There has been a lot of talk recently about the failure of the World Wide Web as an advertising medium. Even the best-known sites, such as Time Warner's Pathfinder, are not generating ad revenue. Advertisers perceive that online ads do not achieve returns on investment equal to those of other media, and banner ads displayed on Web pages produce only a small number of sales.

But in the rush to cyberspace, many advertisers seem to have missed a crucial point: online ads function differently from the way television or magazine ads operate. In the battle to secure real estate on the electronic frontier, there was no time for defining how the process of reaching the online buyer could best be achieved, considering the properties of the medium.

To understand why banner ads are failing, we should define what they are attempting to achieve. Is that goal appropriate? How can they maximise returns on cyber-investment for the second generation of Web advertising?

Conventional advertising aims to attract the attention of potential buyers by using imagery and words. A television ad for a car tries to be eye- catching and tempting enough to seduce the would-be buyer into the showroom. At that point, the buyer can obtain more information about the car, and perhaps take it for a test drive. Potential buyers will also be exposed to sweet-talking sales staff trained in consumer psychology.

This process looks very different online. If I click on the banner ad for a new piece of software, book or CD, I can immediately obtain information that will help me to make a decision. Then, if convinced, I can download a demo and sample the product. If I like it, I can enter my credit card number and download a full copy of the product (in the case of software) or order mail delivery (in case of a book or CD). So an ad on a Web site not only grabs attention, it also acts as point of information, a point of sampling and ultimately as the point of sale - all at one tiny, virtual spot.
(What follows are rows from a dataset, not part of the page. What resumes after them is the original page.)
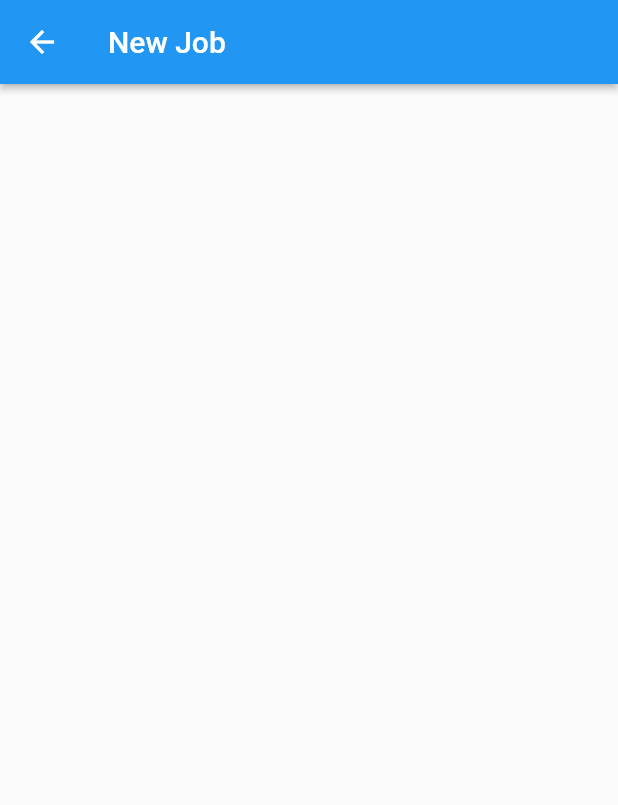
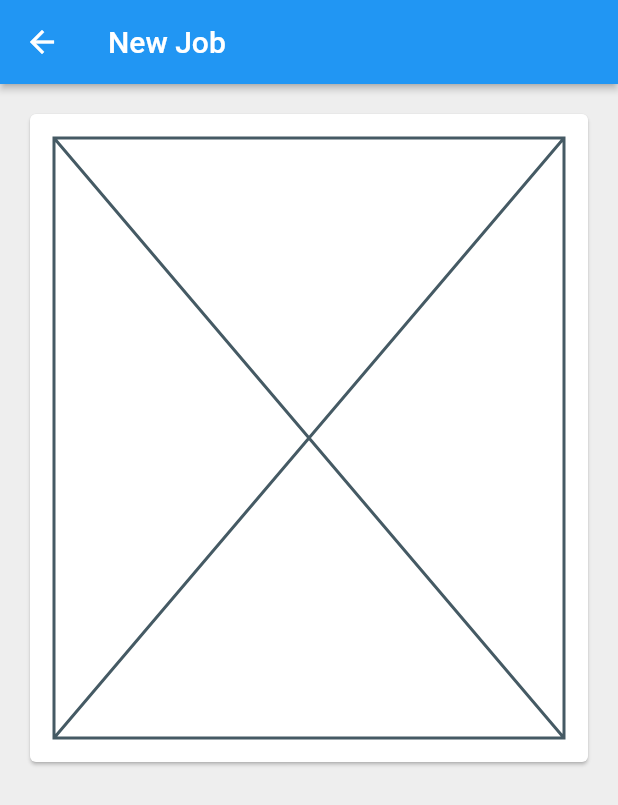
Before and after one commit to fabuloussTeam/Time-Tracker-App, a Flutter app: the AddJobPage screen opened directly, on a phone screen of 412 x 824 dp. Shown: the top 805 px of the screen. Run offline on Flutter 3.47's test engine with Material 2 defaults, Android fonts, the phone set to English and light mode, and no system bars; our stand-ins replace cloud_firestore, firebase_auth, firebase_core, google_sign_in; missing offline and left inert: flutter_facebook_auth, flutter_login_facebook; accounts and stored records are empty.

Commit message:
Mise en place dela page du formulaire avec un place holder

```diff
--- a/lib/app/home/jobs/add_jobs_page.dart
+++ b/lib/app/home/jobs/add_jobs_page.dart
@@ -23,6 +23,18 @@ class _AddJobPageState extends State<AddJobPage> {
         elevation: 2.0,
         title: Text("New Job"),
       ),
+      backgroundColor: Colors.grey[200],
+      body: SingleChildScrollView(
+        child: Padding(
+          padding: EdgeInsets.all(16.0),
+          child: Card(
+            child: Padding(
+              padding: EdgeInsets.all(16.0),
+              child: Placeholder(),
+            ),
+          ),
+        ),
+      ),
     );
   }
 }
```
As a buyer, I'm in control of' the process, avoiding sweet-talking sales people and left in peace to make a choice based on an understanding of the product, its advantages (or lack of) over competition, and its price. Given full data, I will be more discerning and focused on the quality of the product itself, as opposed to its image or pretty graphics on a sales brochure.

The ability to provide relevant product information will become the Web advertiser's main weapon in the battle for sales, rather than having the most showrooms in town, the biggest TV advertising budget or the most persuasive sales force.

We are witnessing a rapid re-engineering of the process of sales, with key variables (distribution channels, marketing budgets) losing their importance to old-fashioned features such as quality and price.

How are we going to improve Web advertising to support this process? The war of the Web sites must make use of smart information management to improve delivery of information to the user. This has been done so far through the use of intelligent agent technology, which determines individual characteristics and preferences of the potential customer, matches them against the products available and then informs potential customers about specific products or services.

It puzzles me why so few Web advertisers have adopted this technology. For example, a trip to the Computershop Web site is a major hassle, as it requires me to sieve through all sorts of dross about millions of new products, while all I want is to know whether the new version of my modem has been shipped yet. Even better, if I were known to my modem's manufacturer, they could remind me to visit their Web site when a new product arrives.

It would help me a lot if I could enter the key information about my computer, configuration and peripherals and then let the intelligent agent do the thinking and let me know when a new product is available. I would be much more likely to test new products and buy them online, knowing that somebody up there is monitoring my needs, saving me online time and telephone bills.

This use of precision information by Web advertisers will increase the ratio of buyers to viewers and make banner ads work harder.

Meanwhile, I'm off to try to sieve through imprecise and non-personalised Web-based information on the site to book a break that will not only match my preferences for hot weather and great food, but also help me to avoid arguments with my friend, who would prefer extreme sports in the Antarctic circle. The first travel Web site and intelligent agent that will sort my problem will buy my gratitude and custom for the next decade. Relevant URLs can be sent to

Eva Pascoe is co-founder of Cyberia Internet cafes. She will be writing a fortnightly column for the Network section.